What you should do ▸
Retype each of the records below exactly, leaving the pictures out.

Material shown ▸
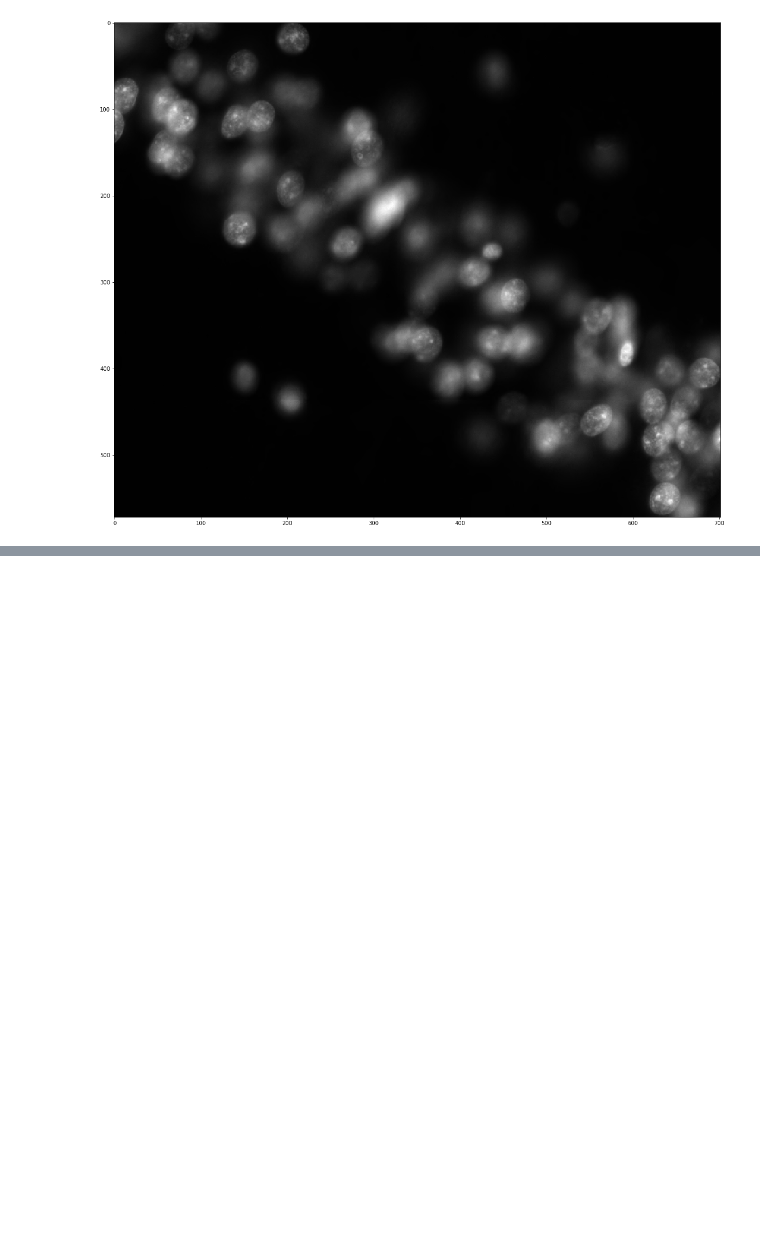
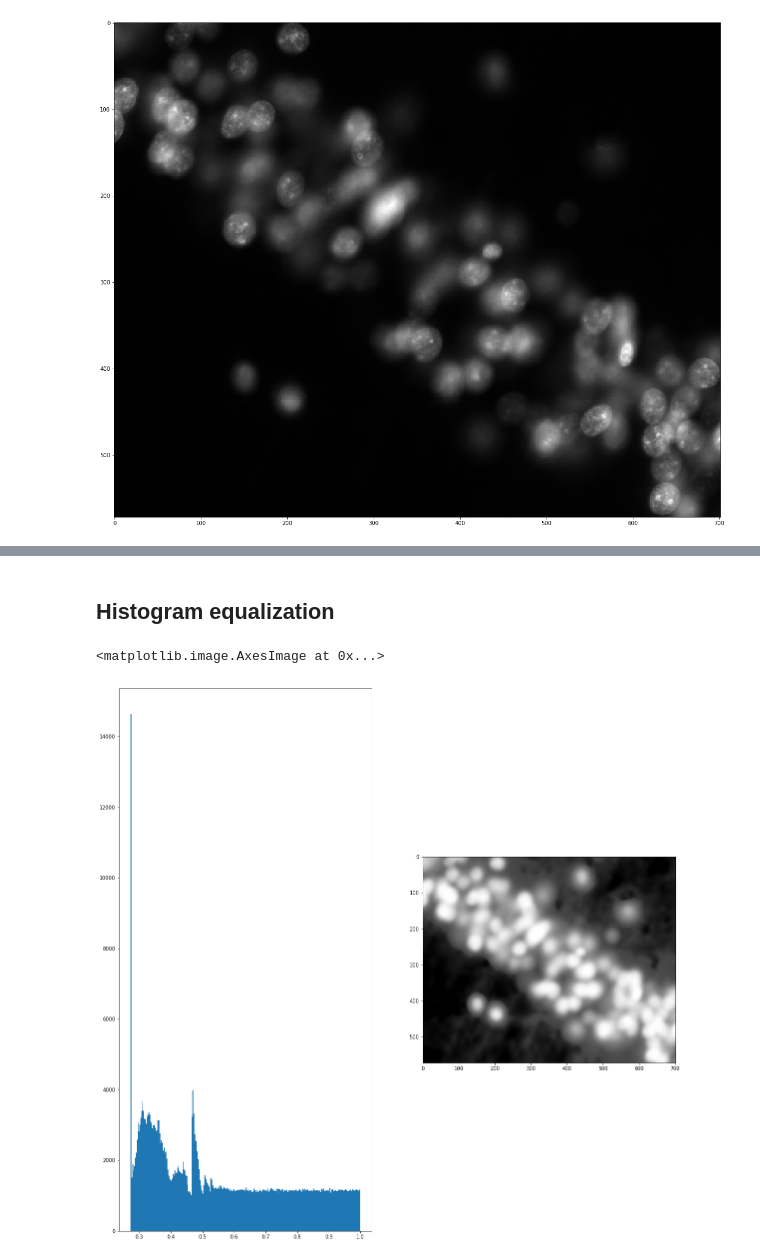
Before and after one commit to kpuhger/count-cellula, a Jupyter notebook: notebooks/HEQ & segmentation.ipynb, the cells around one changed output, grey strips where cells are left out. Saved outputs shown, nothing was run; the diff lists cells and outputs as text; code cells hidden in the pictures; blank space fills up the shorter version.

```diff
--- a/notebooks/HEQ & segmentation.ipynb
+++ b/notebooks/HEQ & segmentation.ipynb
@@ -24,0 +70,11 @@ ax.imshow(img[9, :, :], cmap='gray');
+# %% [markdown]
+## Histogram equalization
+# %%
+img_eq = exposure.equalize_hist(test_blur_single)
+
+f, ax = plt.subplots(1,2, figsize=(20,20));
+ax[0].hist(img_eq.ravel(), bins=256)
+ax[1].imshow(img_eq, cmap='gray')
+# %% [output]
+<matplotlib.image.AxesImage at 0x...>
+[figure, added]
```
Also changed, not shown: parts of 13 cells of this notebook.
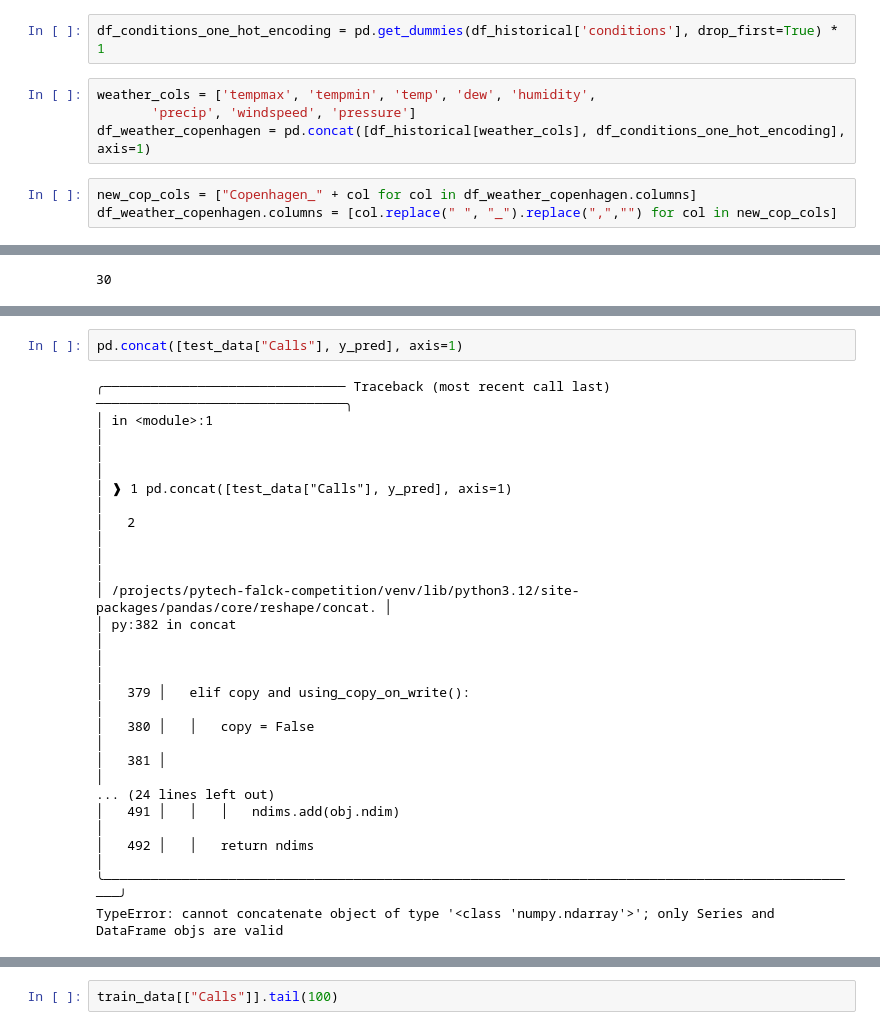
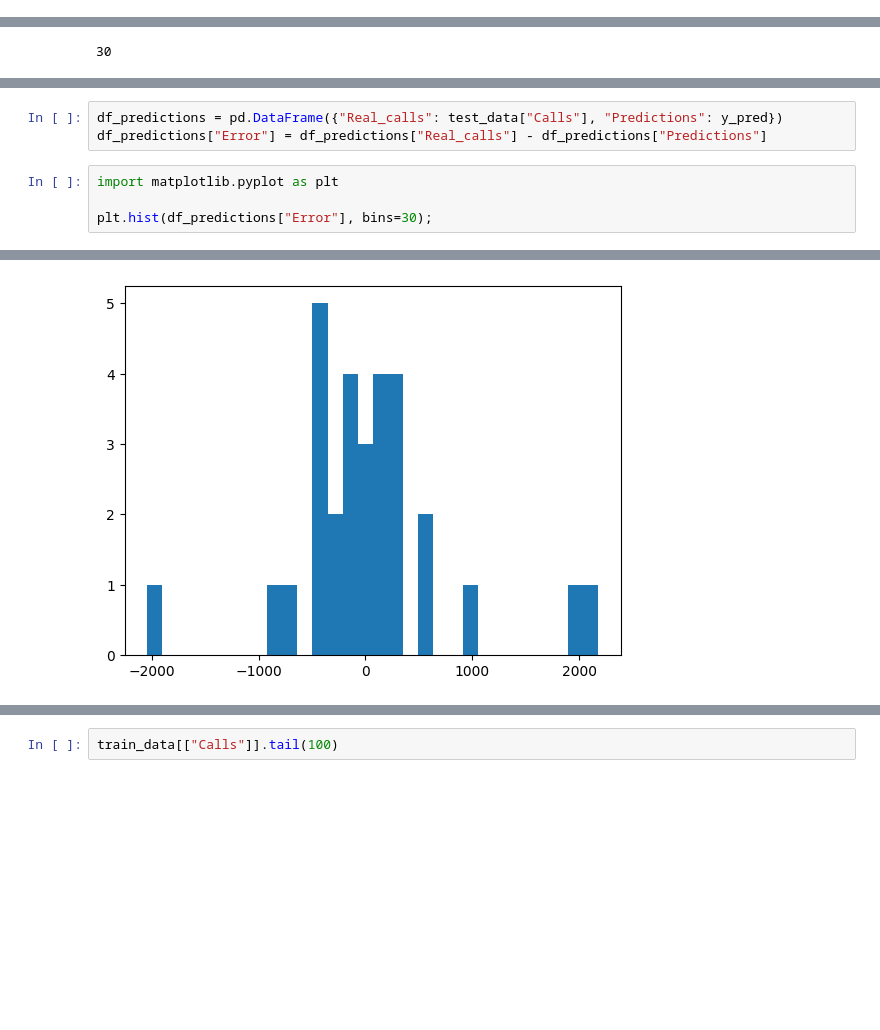
Before and after one commit to nieweglp/call-center-forecast, a Jupyter notebook: call-center/notebooks/eda.ipynb, the cells around one changed output, grey strips where cells are left out. Saved outputs shown, nothing was run; the diff lists cells and outputs as text; blank space fills up the shorter version.

```diff
--- a/call-center/notebooks/eda.ipynb
+++ b/call-center/notebooks/eda.ipynb
@@ -219,9 +156,0 @@ Index(['datetime', 'datetimeEpoch', 'tempmax', 'tempmin', 'temp',
-# %%
-df_conditions_one_hot_encoding = pd.get_dummies(df_historical['conditions'], drop_first=True) * 1
-# %%
-weather_cols = ['tempmax', 'tempmin', 'temp', 'dew', 'humidity',
-       'precip', 'windspeed', 'pressure']
-df_weather_copenhagen = pd.concat([df_historical[weather_cols], df_conditions_one_hot_encoding], axis=1)
-# %%
-new_cop_cols = ["Copenhagen_" + col for col in df_weather_copenhagen.columns]
-df_weather_copenhagen.columns = [col.replace(" ", "_").replace(",","") for col in new_cop_cols]
@@ -469,21 +397,9 @@ _compute_asses_metrics(test_data["Calls"], y_pred)
 }
 # %%
-pd.concat([test_data["Calls"], y_pred], axis=1)
+df_predictions = pd.DataFrame({"Real_calls": test_data["Calls"], "Predictions": y_pred})
+df_predictions["Error"] = df_predictions["Real_calls"] - df_predictions["Predictions"]
-# %% [output]
-╭─────────────────────────────── Traceback (most recent call last) ────────────────────────────────╮
-│ in <module>:1                                                                                    │
-│                                                                                                  │
-│ ❱ 1 pd.concat([test_data["Calls"], y_pred], axis=1)                                              │
-│   2                                                                                              │
-│                                                                                                  │
-│ /projects/pytech-falck-competition/venv/lib/python3.12/site-packages/pandas/core/reshape/concat. │
-│ py:382 in concat                                                                                 │
-│                                                                                                  │
-│   379 │   elif copy and using_copy_on_write():                                                   │
-│   380 │   │   copy = False                                                                       │
-│   381 │                                                                                          │
-... (24 lines left out)
-│   491 │   │   │   ndims.add(obj.ndim)                                                            │
-│   492 │   │   return ndims                                                                       │
-╰──────────────────────────────────────────────────────────────────────────────────────────────────╯
-TypeError: cannot concatenate object of type '<class 'numpy.ndarray'>'; only Series and DataFrame objs are valid
+# %%
+import matplotlib.pyplot as plt
+
+plt.hist(df_predictions["Error"], bins=30);
+# %% [output]
@@ -489,0 +407 @@ TypeError: cannot concatenate object of type '<class 'numpy.ndarray'>'; only Ser
+[figure, added]
```
Also changed, not shown: parts of 14 cells of this notebook.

Answer for this exercise ▸
Before and after one commit to kpuhger/count-cellula, a Jupyter notebook: notebooks/HEQ & segmentation.ipynb, the cells around one changed output, grey strips where cells are left out. Saved outputs shown, nothing was run; the diff lists cells and outputs as text; code cells hidden in the pictures; blank space fills up the shorter version.

```diff
--- a/notebooks/HEQ & segmentation.ipynb
+++ b/notebooks/HEQ & segmentation.ipynb
@@ -24,0 +70,11 @@ ax.imshow(img[9, :, :], cmap='gray');
+# %% [markdown]
+## Histogram equalization
+# %%
+img_eq = exposure.equalize_hist(test_blur_single)
+
+f, ax = plt.subplots(1,2, figsize=(20,20));
+ax[0].hist(img_eq.ravel(), bins=256)
+ax[1].imshow(img_eq, cmap='gray')
+# %% [output]
+<matplotlib.image.AxesImage at 0x...>
+[figure, added]
```
Also changed, not shown: parts of 13 cells of this notebook.
Before and after one commit to nieweglp/call-center-forecast, a Jupyter notebook: call-center/notebooks/eda.ipynb, the cells around one changed output, grey strips where cells are left out. Saved outputs shown, nothing was run; the diff lists cells and outputs as text; blank space fills up the shorter version.

```diff
--- a/call-center/notebooks/eda.ipynb
+++ b/call-center/notebooks/eda.ipynb
@@ -219,9 +156,0 @@ Index(['datetime', 'datetimeEpoch', 'tempmax', 'tempmin', 'temp',
-# %%
-df_conditions_one_hot_encoding = pd.get_dummies(df_historical['conditions'], drop_first=True) * 1
-# %%
-weather_cols = ['tempmax', 'tempmin', 'temp', 'dew', 'humidity',
-       'precip', 'windspeed', 'pressure']
-df_weather_copenhagen = pd.concat([df_historical[weather_cols], df_conditions_one_hot_encoding], axis=1)
-# %%
-new_cop_cols = ["Copenhagen_" + col for col in df_weather_copenhagen.columns]
-df_weather_copenhagen.columns = [col.replace(" ", "_").replace(",","") for col in new_cop_cols]
@@ -469,21 +397,9 @@ _compute_asses_metrics(test_data["Calls"], y_pred)
 }
 # %%
-pd.concat([test_data["Calls"], y_pred], axis=1)
+df_predictions = pd.DataFrame({"Real_calls": test_data["Calls"], "Predictions": y_pred})
+df_predictions["Error"] = df_predictions["Real_calls"] - df_predictions["Predictions"]
-# %% [output]
-╭─────────────────────────────── Traceback (most recent call last) ────────────────────────────────╮
-│ in <module>:1                                                                                    │
-│                                                                                                  │
-│ ❱ 1 pd.concat([test_data["Calls"], y_pred], axis=1)                                              │
-│   2                                                                                              │
-│                                                                                                  │
-│ /projects/pytech-falck-competition/venv/lib/python3.12/site-packages/pandas/core/reshape/concat. │
-│ py:382 in concat                                                                                 │
-│                                                                                                  │
-│   379 │   elif copy and using_copy_on_write():                                                   │
-│   380 │   │   copy = False                                                                       │
-│   381 │                                                                                          │
-... (24 lines left out)
-│   491 │   │   │   ndims.add(obj.ndim)                                                            │
-│   492 │   │   return ndims                                                                       │
-╰──────────────────────────────────────────────────────────────────────────────────────────────────╯
-TypeError: cannot concatenate object of type '<class 'numpy.ndarray'>'; only Series and DataFrame objs are valid
+# %%
+import matplotlib.pyplot as plt
+
+plt.hist(df_predictions["Error"], bins=30);
+# %% [output]
@@ -489,0 +407 @@ TypeError: cannot concatenate object of type '<class 'numpy.ndarray'>'; only Ser
+[figure, added]
```
Also changed, not shown: parts of 14 cells of this notebook.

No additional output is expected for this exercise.